TASK OBJECTIVE —
These records need to be repeated exactly, every one of them.
****************************************
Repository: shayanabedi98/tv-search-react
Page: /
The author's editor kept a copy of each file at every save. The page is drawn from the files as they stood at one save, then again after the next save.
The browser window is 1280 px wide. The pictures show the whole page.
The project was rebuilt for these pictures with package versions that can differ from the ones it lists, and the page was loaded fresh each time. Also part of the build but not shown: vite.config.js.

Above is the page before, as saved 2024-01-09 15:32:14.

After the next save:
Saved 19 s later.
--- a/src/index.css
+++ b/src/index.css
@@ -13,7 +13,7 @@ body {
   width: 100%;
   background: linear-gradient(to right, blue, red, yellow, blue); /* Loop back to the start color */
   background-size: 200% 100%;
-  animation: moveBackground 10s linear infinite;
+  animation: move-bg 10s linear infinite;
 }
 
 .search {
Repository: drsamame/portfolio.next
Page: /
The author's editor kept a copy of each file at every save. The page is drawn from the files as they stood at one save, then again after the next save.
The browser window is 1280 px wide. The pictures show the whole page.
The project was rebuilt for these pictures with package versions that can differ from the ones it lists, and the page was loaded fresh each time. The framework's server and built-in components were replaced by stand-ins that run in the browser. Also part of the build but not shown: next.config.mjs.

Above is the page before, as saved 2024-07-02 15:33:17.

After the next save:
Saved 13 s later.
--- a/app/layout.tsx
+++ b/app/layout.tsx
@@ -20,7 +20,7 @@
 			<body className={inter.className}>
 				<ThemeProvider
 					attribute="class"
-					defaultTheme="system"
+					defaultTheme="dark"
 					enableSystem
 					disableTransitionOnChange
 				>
****************************************
REPLY TO THE TASK —
Repository: shayanabedi98/tv-search-react
Page: /
The author's editor kept a copy of each file at every save. The page is drawn from the files as they stood at one save, then again after the next save.
The browser window is 1280 px wide. The pictures show the whole page.
The project was rebuilt for these pictures with package versions that can differ from the ones it lists, and the page was loaded fresh each time. Also part of the build but not shown: vite.config.js.

Above is the page before, as saved 2024-01-09 15:32:14.

After the next save:
Saved 19 s later.
--- a/src/index.css
+++ b/src/index.css
@@ -13,7 +13,7 @@ body {
   width: 100%;
   background: linear-gradient(to right, blue, red, yellow, blue); /* Loop back to the start color */
   background-size: 200% 100%;
-  animation: moveBackground 10s linear infinite;
+  animation: move-bg 10s linear infinite;
 }
 
 .search {
Repository: drsamame/portfolio.next
Page: /
The author's editor kept a copy of each file at every save. The page is drawn from the files as they stood at one save, then again after the next save.
The browser window is 1280 px wide. The pictures show the whole page.
The project was rebuilt for these pictures with package versions that can differ from the ones it lists, and the page was loaded fresh each time. The framework's server and built-in components were replaced by stand-ins that run in the browser. Also part of the build but not shown: next.config.mjs.

Above is the page before, as saved 2024-07-02 15:33:17.

After the next save:
Saved 13 s later.
--- a/app/layout.tsx
+++ b/app/layout.tsx
@@ -20,7 +20,7 @@
 			<body className={inter.className}>
 				<ThemeProvider
 					attribute="class"
-					defaultTheme="system"
+					defaultTheme="dark"
 					enableSystem
 					disableTransitionOnChange
 				>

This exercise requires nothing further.